Every entry that follows should be output exactly, and every image in it left out.

Entries taken from a collection
Start of Block

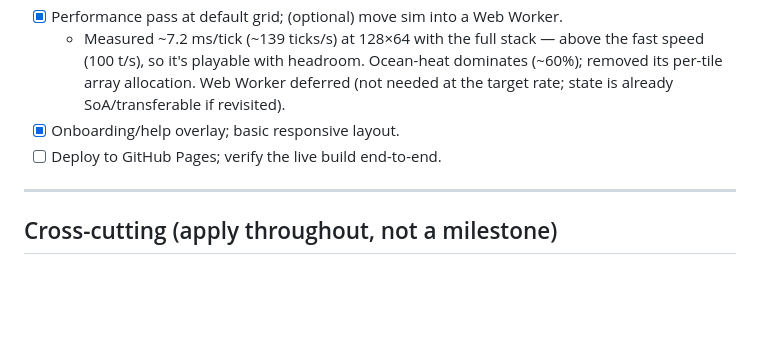
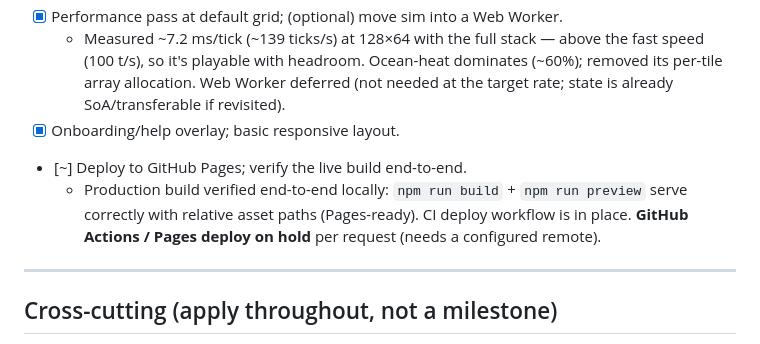
Before and after one commit to BradEwing/simearth, a Markdown page: docs/TASKS.md, the part around the change. Rendered like a GitHub page; blank space fills up the shorter version.

```diff
--- a/docs/TASKS.md
+++ b/docs/TASKS.md
@@ -98,7 +98,11 @@ Goal: shippable MVP.
     dominates (~60%); removed its per-tile array allocation. Web Worker deferred
     (not needed at the target rate; state is already SoA/transferable if revisited).
 - [x] Onboarding/help overlay; basic responsive layout.
-- [ ] Deploy to GitHub Pages; verify the live build end-to-end.
+- [~] Deploy to GitHub Pages; verify the live build end-to-end.
+  - Production build verified end-to-end locally: `npm run build` + `npm run
+    preview` serve correctly with relative asset paths (Pages-ready). CI deploy
+    workflow is in place. **GitHub Actions / Pages deploy on hold** per request
+    (needs a configured remote).
 
 ---
 
```
Also changed, not shown: README.md (added, +51 -0 lines).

End of Block

#### Answer section
Before and after one commit to BradEwing/simearth, a Markdown page: docs/TASKS.md, the part around the change. Rendered like a GitHub page; blank space fills up the shorter version.

```diff
--- a/docs/TASKS.md
+++ b/docs/TASKS.md
@@ -98,7 +98,11 @@ Goal: shippable MVP.
     dominates (~60%); removed its per-tile array allocation. Web Worker deferred
     (not needed at the target rate; state is already SoA/transferable if revisited).
 - [x] Onboarding/help overlay; basic responsive layout.
-- [ ] Deploy to GitHub Pages; verify the live build end-to-end.
+- [~] Deploy to GitHub Pages; verify the live build end-to-end.
+  - Production build verified end-to-end locally: `npm run build` + `npm run
+    preview` serve correctly with relative asset paths (Pages-ready). CI deploy
+    workflow is in place. **GitHub Actions / Pages deploy on hold** per request
+    (needs a configured remote).
 
 ---
 
```
Also changed, not shown: README.md (added, +51 -0 lines).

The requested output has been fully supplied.